Web document revisions:
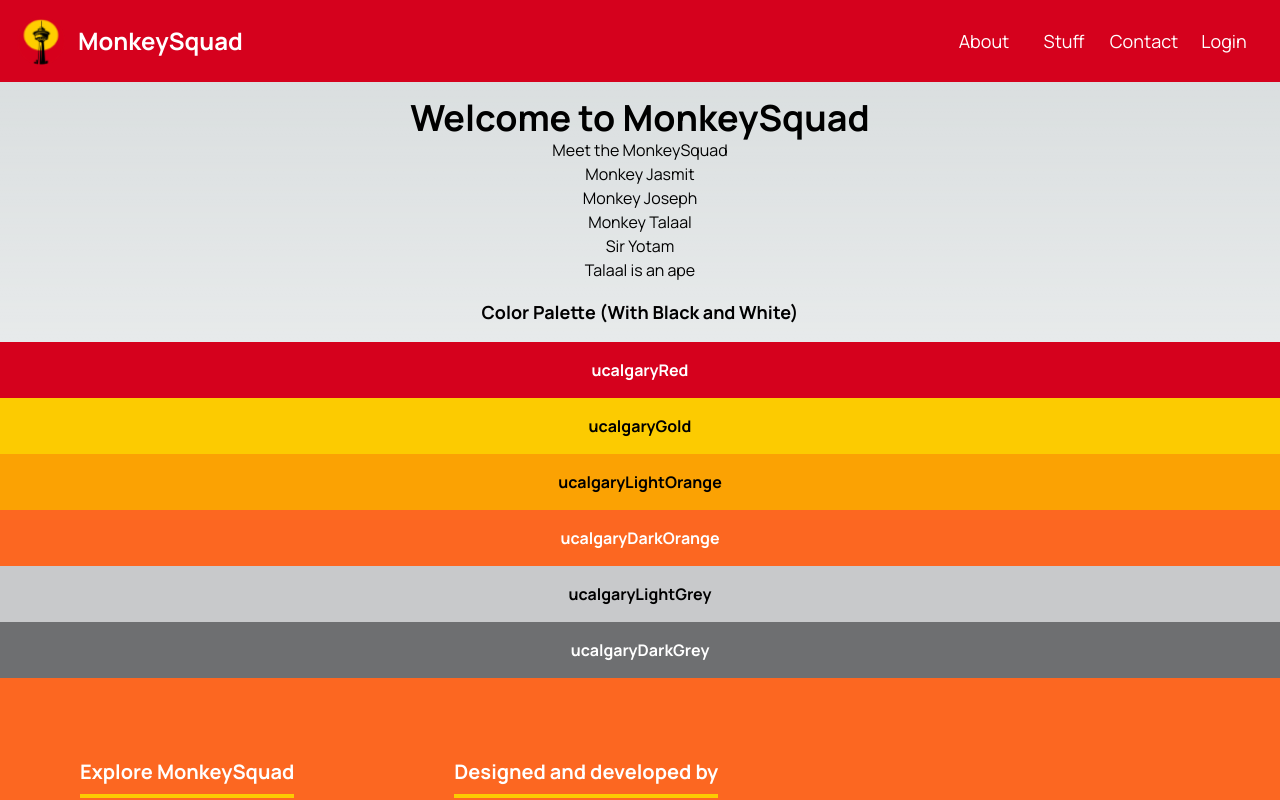
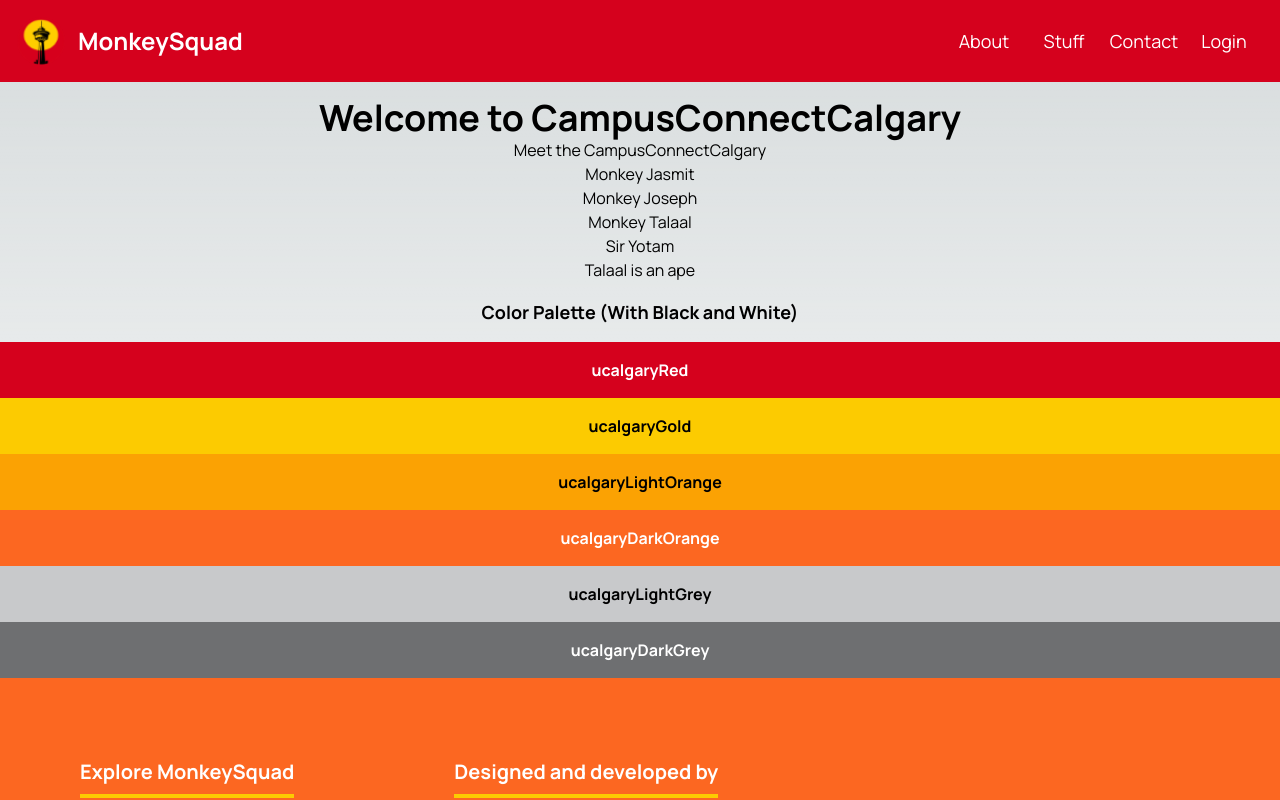
Before and after one commit to Jasmit22/ucalgaryFirstYear, a Next.js app: page / in a window 1280 px wide. Shown: the top 800 px of the page. Built offline with nearby package versions, Linux system fonts and the light colour scheme.

Commit message:
Changed name of website

```diff
--- a/src/app/page.jsx
+++ b/src/app/page.jsx
@@ -3,10 +3,10 @@ export default function Home() {
     <main>
       <div className="flex-col justify-center text-center">
         <h1 className="text-4xl font-bold text-center mt-4">
-          Welcome to MonkeySquad
+          Welcome to CampusConnectCalgary
         </h1>
         <ul>
-          Meet the MonkeySquad
+          Meet the CampusConnectCalgary
           <li>Monkey Jasmit</li>
           <li>Monkey Joseph</li>
           <li>Monkey Talaal</li>
```
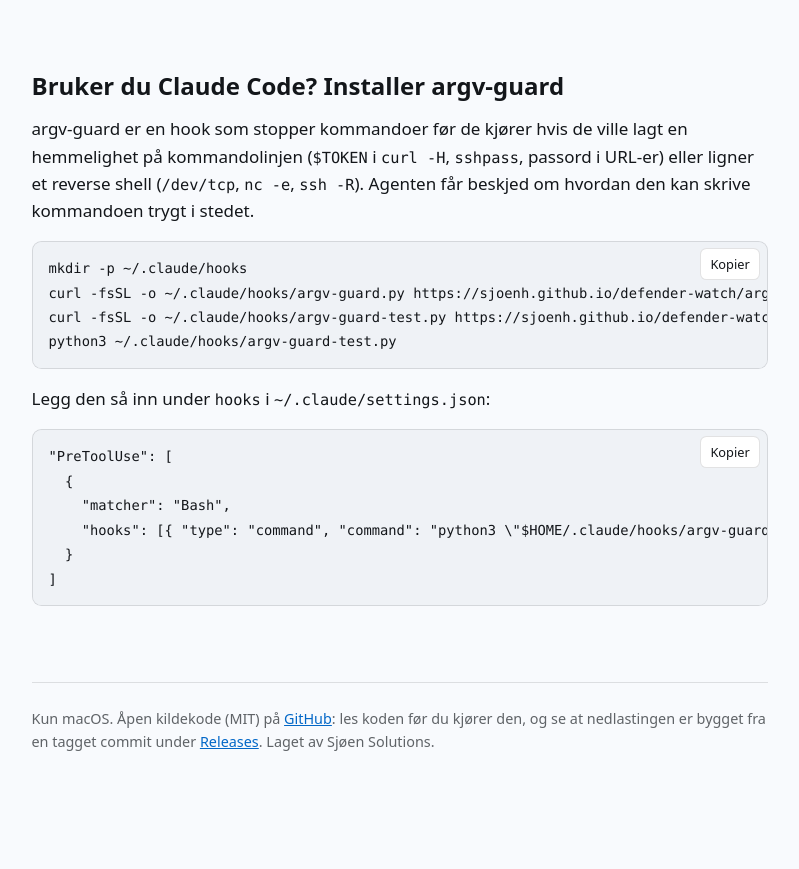
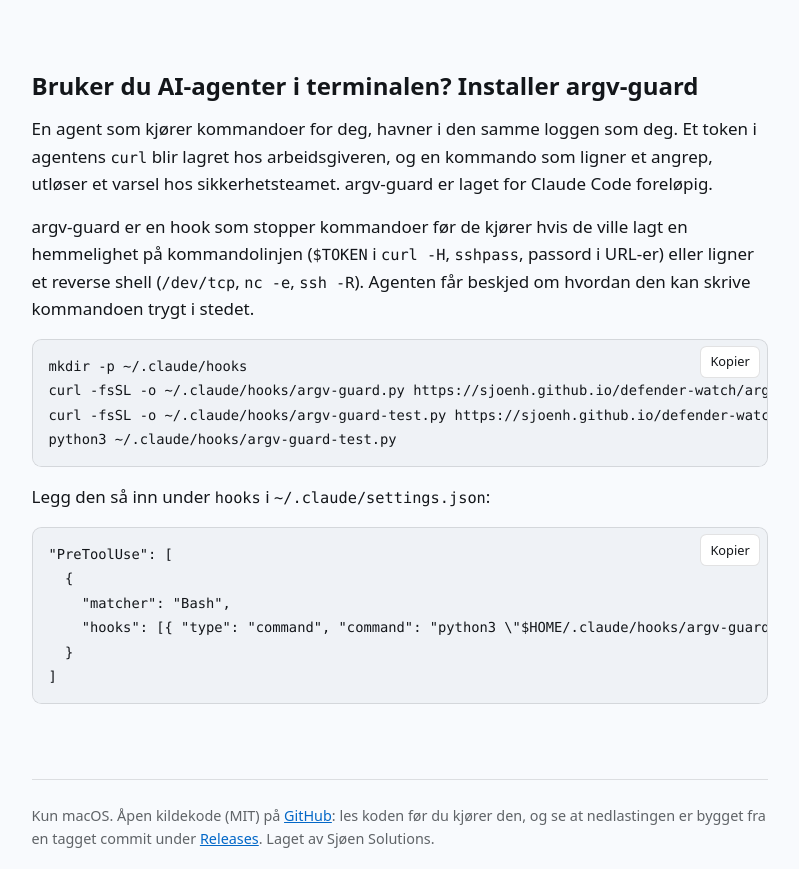
Before and after one commit to SjoenH/defender-watch, a plain HTML site: page site/index.html in a window 1280 px wide. Shown: the part 5042-5911 px from the top of the page, without its empty margins (233-1032 px from the left). Before the commit the page ends 5870 px from the top, so only its background shows below. Drawn offline with Linux system fonts and the light colour scheme.

Commit message:
Site: argv-guard is for anyone letting an AI agent run commands
Co-Authored-By: Claude Opus 5.5 <noreply@anthropic.com>

```diff
--- a/site/index.html
+++ b/site/index.html
@@ -217,7 +217,8 @@ read -rs "PO_USER?Pushover user key: "; echo
   </section>
 
   <section id="argv-guard">
-    <h2>Bruker du Claude Code? Installer argv-guard</h2>
+    <h2>Bruker du AI-agenter i terminalen? Installer argv-guard</h2>
+    <p>En agent som kjører kommandoer for deg, havner i den samme loggen som deg. Et token i agentens <code>curl</code> blir lagret hos arbeidsgiveren, og en kommando som ligner et angrep, utløser et varsel hos sikkerhetsteamet. argv-guard er laget for Claude Code foreløpig.</p>
     <p>argv-guard er en hook som stopper kommandoer før de kjører hvis de ville lagt en hemmelighet på kommandolinjen (<code>$TOKEN</code> i <code>curl -H</code>, <code>sshpass</code>, passord i URL-er) eller ligner et reverse shell (<code>/dev/tcp</code>, <code>nc -e</code>, <code>ssh -R</code>). Agenten får beskjed om hvordan den kan skrive kommandoen trygt i stedet.</p>
     <div class="cmd"><pre><code>mkdir -p ~/.claude/hooks
 curl -fsSL -o ~/.claude/hooks/argv-guard.py https://sjoenh.github.io/defender-watch/argv-guard.py
```
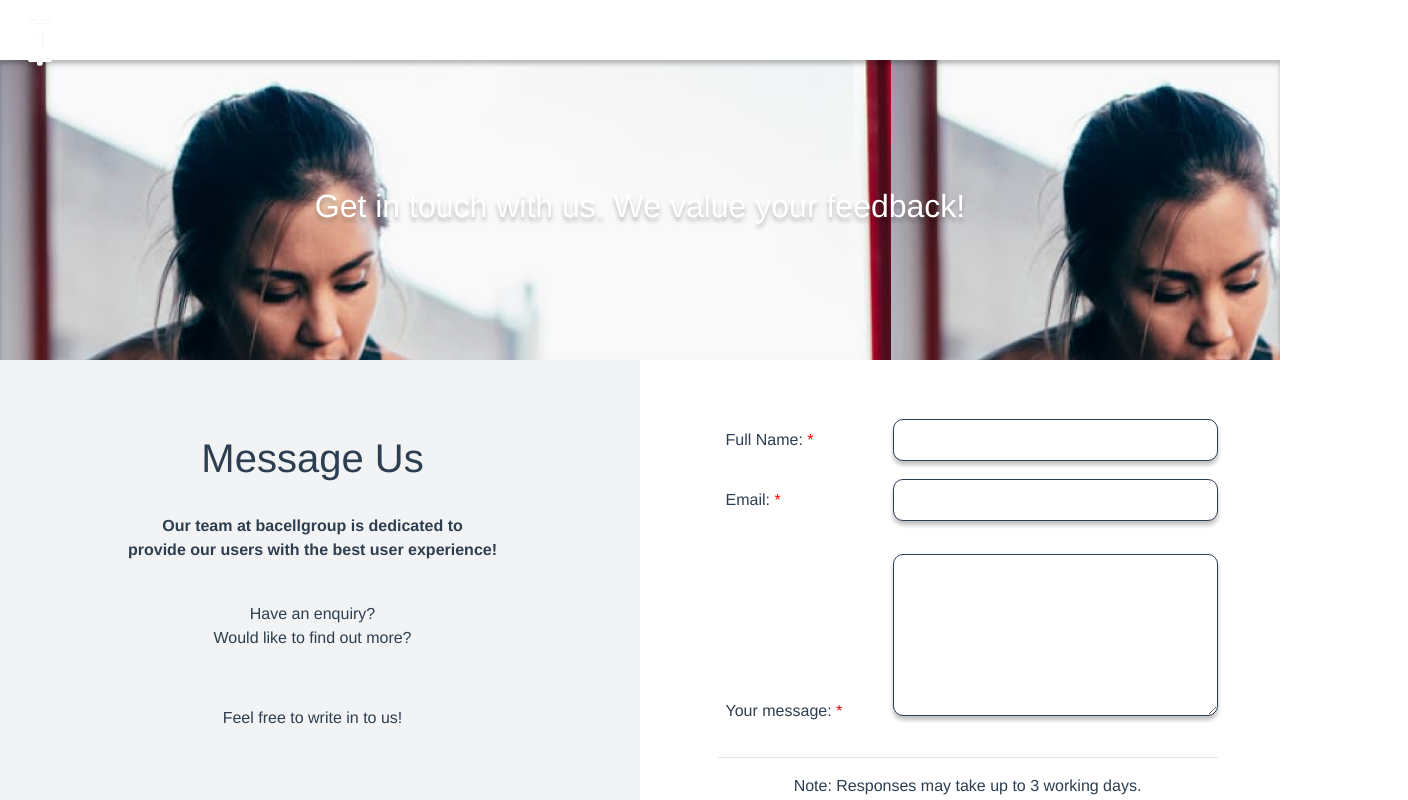
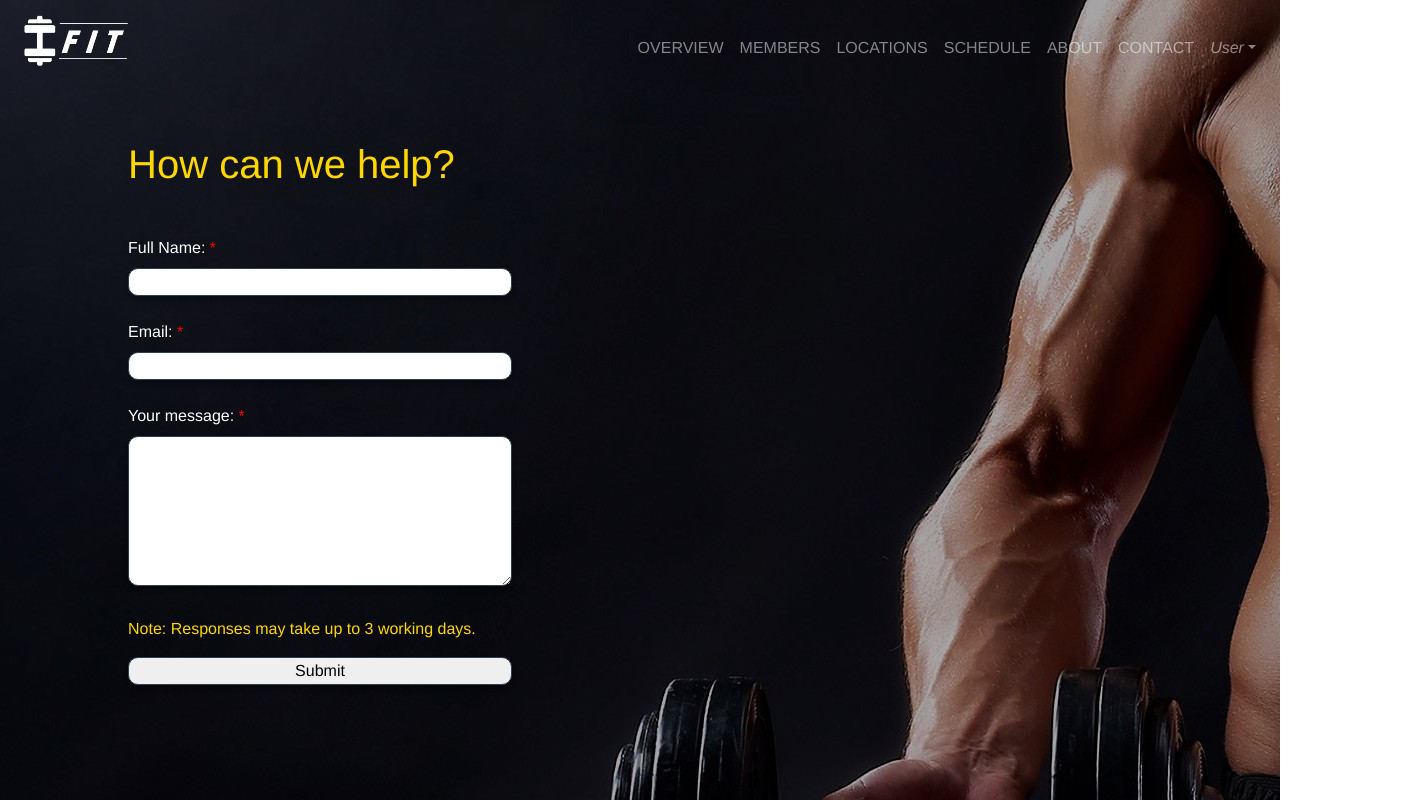
Before and after one commit to BT3103-G7/iFit, a Vue app: page /contact in a window 1280 px wide. Shown: the top 800 px of the page, 1408 px wide, since content can reach past the window. Built offline with nearby package versions, Linux system fonts and the light colour scheme.

Commit message:
Add contact page

```diff
--- a/src/components/Contact.vue
+++ b/src/components/Contact.vue
@@ -1,46 +1,27 @@
 <template>
-  <div id="container">
-    <div class='background' :style="{backgroundImage: `url(${image})`}">
-      <div class="text-block">
-        <h2>Get in touch with us. We value your feedback!</h2>
-      </div>
-    </div>
-    <div class="row">
-      <div class="column left">
-        <br>
-        <h1> Message Us</h1><br>
-        <p><b>Our team at bacellgroup is dedicated to <br>provide our users with the best user experience!</b></p><br>
-        <p> Have an enquiry? <br> Would like to find out more?
-        <p><br>
-        <p>Feel free to write in to us!</p>
-      </div>
-
-      <div class="column right">
-        <div id=app>
-          <form class="form" @submit.prevent="sendEmail">
-            <label for="name" class="required">Full Name:</label>
-            <input id="name" required v-model="name" name='name' type="text"/>
-            <label for="email" class="required">Email:</label>
-            <input id="email" required v-model='email' name='email' type="email"/><br><br>
-            <label for="message" class="required">Your message:</label>
-            <textarea id="message" required v-model='message' name='message' rows="6"></textarea><br>
-            <hr>
-            <p>Note: Responses may take up to 3 working days.</p>
-            <input type="submit" value="Send" onclick="return confirm('Submit form?')">
-          </form>
-        </div>
-      </div>
+  <div id="content-wrap">
+    <div id="background"></div>
+    <div id="form-placeholder">
+      <h1>How can we help?</h1>
+      <form class="form" @submit.prevent="sendEmail">
+        <label for="name" class="required">Full Name:</label><br>
+        <input id="name" required v-model="name" name='name' type="text"/><br><br>
+        <label for="email" class="required">Email:</label><br>
+        <input id="email" required v-model='email' name='email' type="email"/><br><br>
+        <label for="message" class="required">Your message:</label><br>
+        <textarea id="message" required v-model='message' name='message' rows="6"></textarea><br><br>
+        <p style='color:gold'>Note: Responses may take up to 3 working days.</p>
+        <input type="submit" variant="warning" value="Submit" onclick="return confirm('Submit form?')">
+      </form>
     </div>
   </div>
 </template>
 
 <script>
-import contactus from "../assets/About.png";
 import emailjs from 'emailjs-com';
 export default {
   data() {
     return {
-      image: contactus,
       name: '',
       email: '',
       message: ''
@@ -49,8 +30,8 @@ export default {
   methods: {
     sendEmail(e) {
       try {
-        emailjs.sendForm('service_nrkshng', 'template_ix21lgu', e.target,
-            'user_06GBpdOLGFj2t33M3sW2J', {
+        emailjs.sendForm('serviceID', 'templateID', e.target,
+            'userID', {
               name: this.name,
               email: this.email,
               message: this.message
@@ -68,46 +49,22 @@ export default {
 </script>
 
 <style scoped>
-#container {
-  min-height: calc(100vh - 100px - 80px - 40px);
-}
-div.background {
-  display: flex;
-  align-items: center;
-  justify-content: center;
-  height: 300px;
-  color: #FFFFFF;
-  font-size: 20px;
-  text-shadow: 0 4px 4px rgba(0, 0, 0, 0.25);
-  box-shadow: inset 0 4px 4px rgba(0, 0, 0, 0.25);
-  position: relative;
-}
-.text-block {
-  position: absolute;
-  color: white;
-  align-items: center;
-  padding-left: 20px;
-  padding-right: 20px;
-}
 #app * {
   box-sizing: border-box;
 }
-#app {
+/* #app {
   margin: 20px auto;
   max-width: 500px;
-}
+}  */
 label {
-  padding: 8px;
-  display: inline-block;
-  margin: 10px 0 10px;
   width: 35%;
   text-align: left;
+  color: white;
 }
 input[type="text"], input[type="email"],
 textarea, input[type="submit"] {
-  display: inline-block;
-  padding: 8px;
-  width: 65%;
+  width: 30%;
+  left: 0;
   border-radius: 10px;
   border: 1px solid #2d3f55;
   box-shadow: 0 4px 4px rgba(0, 0, 0, 0.25);
@@ -116,7 +73,7 @@ input[type="submit"] {
   cursor: pointer;
 }
 input[type="submit"]:hover {
-  background: #2d3f55;
+  background:gold;
   border: solid 1px #2d3f55;
   color: white;
 }
@@ -124,18 +81,32 @@ input[type="submit"]:hover {
   content: " *";
   color: red;
 }
-.row {
-  display: flex;
+#background {
+    position: absolute;
+    background: url(../assets/contact_background.jpg);
+    top: 0;
+    left: 0;
+    width: 100%;
+    height: 120%;
+    opacity: 1;
+    z-index: -1;
 }
-.column {
-  flex: 50%;
+#content-wrap {
+    padding-bottom: 150px;
 }
-.left {
-  background-color: #F2F3F4;
-  text-align: center;
-  padding: 50px 30px;
+#form-placeholder {
+    top: 10%;
+    width: 100%;
+    left: 10%;
+    position: relative;
+    z-index: 1;
+    text-align: left;
 }
-.right {
-  padding: 30px;
+h1 {
+  text-align: left;
+  color: gold;
+  padding-left: 0em;
+  padding-top: 2em;
+  padding-bottom: 1em;
 }
 </style>
```
Also changed, not shown: src/assets/contact_background.jpg (added).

ASSIGNMENT: Check each line above for "padding" and return the ones that have it.

YOUR RESPONSE:
-  padding-left: 20px;
-  padding-right: 20px;
-  padding: 8px;
-  padding: 8px;
+    padding-bottom: 150px;
-  padding: 50px 30px;
-  padding: 30px;
+  padding-left: 0em;
+  padding-top: 2em;
+  padding-bottom: 1em;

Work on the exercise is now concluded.